Imagine circumnavigating the entire equator in a journey powered solely by the sun and hydrogen, with zero emissions to speak of. While it may not break any speed records, the Solar Airship One aims to do just that, offering a sustainable and leisurely approach to long-distance travel.
This 151-meter (495-foot) solar-powered airship boasts an impressive solar film covering its upper surface, equating to around 4,800 square meters (51,700 square feet) of solar power generation. This ambitious project is set to take flight in 2026, led by a team of experienced aviators and adventure seekers.
Solar Airship One is a groundbreaking concept in the world of aviation. With its entire upper surface blanketed in solar film, this airship will harness the sun’s energy during the day to power its electric propulsion systems and store excess energy by converting water into hydrogen via electrolysis. During the night, the stored hydrogen will be used in a fuel cell to keep the airship afloat and moving forward.
The airship will be piloted by a team of three remarkable individuals, including former French astronaut and Air Force pilot Michel Tognini, paraplegic plane-crash survivor and aerobatic pilot Dorine Bourneton, and the renowned adventurer and “inspioneer” Bertrand Piccard, who achieved fame with the first successful non-stop balloon circumnavigation in 1999 and piloted the Solar Impulse 2 on its historic round-the-world solar flight from 2015 to 2016.
While the Solar Airship One won’t be breaking any speed records, its design offers unique advantages. With an expected average speed of slightly over 83 kilometers per hour (52 miles per hour), it’s a far cry from the speed of conventional airliners. However, airships offer the flexibility to stop and start at virtually any location, eliminating the need for dedicated runways.
Beyond leisurely travel, some experts believe that hydrogen-filled airships hold the key to the future of zero-emissions cargo transportation. These airships can carry payloads eight to ten times larger than cargo planes, at a fraction of the cost, and up to ten times the speed of cargo ships.
However, it’s important to note that while the energy used by Solar Airship One is renewable, one vital component isn’t: helium. The airship’s rigid structure is filled with helium, a non-replaceable element on Earth. When released into the atmosphere, helium escapes into space, making it a finite and irreplaceable resource.

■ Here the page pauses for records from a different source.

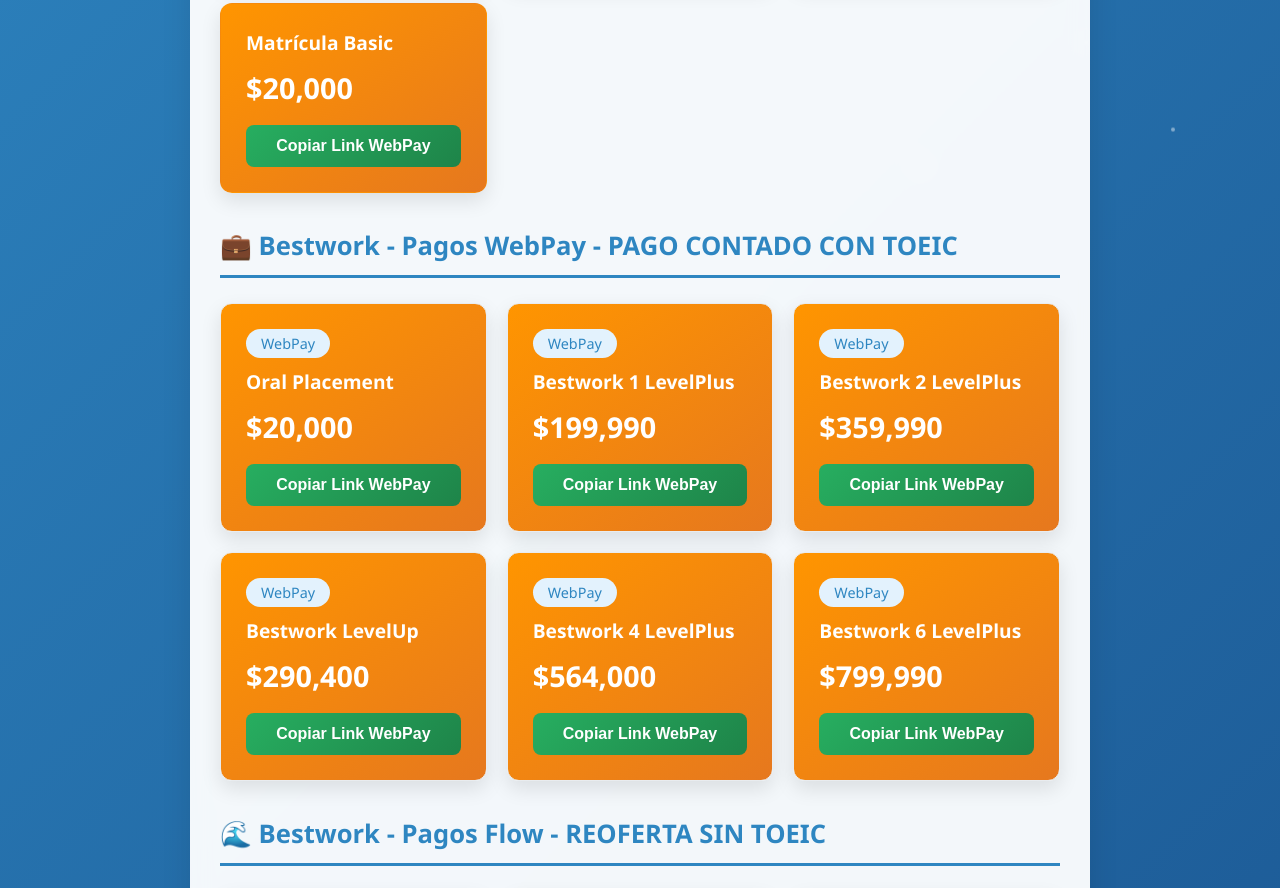
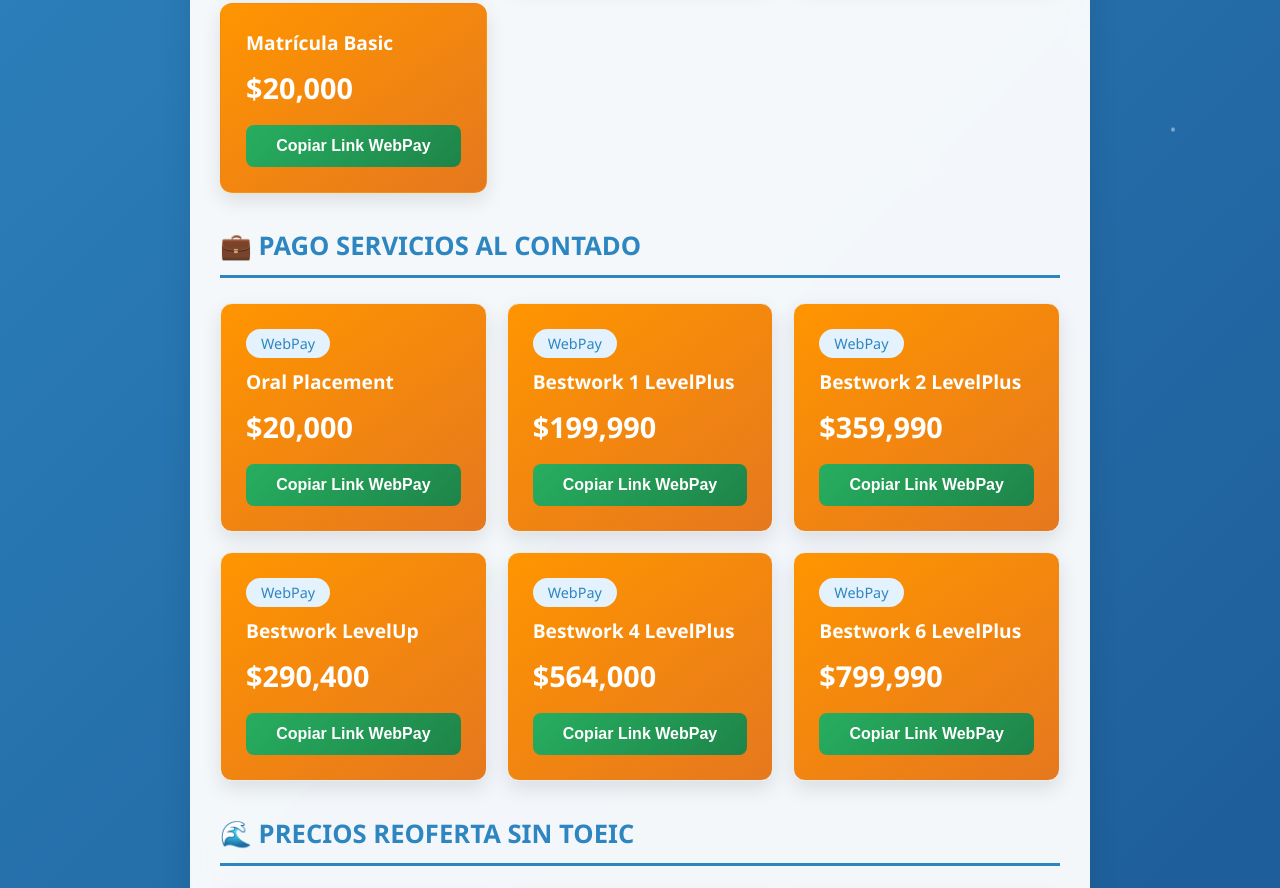
Before and after one commit to BestworkInstitute/pagosbestwork, a plain HTML site: page index.html in a window 1280 px wide. Shown: the part 562-1450 px from the top of the page. Drawn offline with Linux system fonts and the light colour scheme.

Commit message:
Update index.html

```diff
--- a/index.html
+++ b/index.html
@@ -283,7 +283,7 @@
 
         <!-- Bestwork WebPay -->
         <div class="payment-section">
-            <h2 class="section-title">💼 Bestwork - Pagos WebPay - PAGO CONTADO CON TOEIC</h2>
+            <h2 class="section-title">💼 PAGO SERVICIOS AL CONTADO</h2>
             <div class="payment-grid">
                 <div class="payment-card">
                     <div class="provider-badge webpay-badge">WebPay</div>
@@ -343,7 +343,7 @@
 
         <!-- Bestwork Flow -->
         <div class="payment-section">
-            <h2 class="section-title">🌊 Bestwork - Pagos Flow - REOFERTA SIN TOEIC</h2>
+            <h2 class="section-title">🌊 PRECIOS REOFERTA SIN TOEIC</h2>
             <div class="payment-grid">
                 <div class="payment-card">
                     <div class="provider-badge flow-badge">Flow</div>
```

The Euro Airship team plans to embark on its zero-carbon circumnavigation adventure in 2026. Their journey will follow the equator at approximately 6,000 meters (19,700 feet), demonstrating a slow yet environmentally conscious approach to long-distance travel in a world that increasingly values sustainability.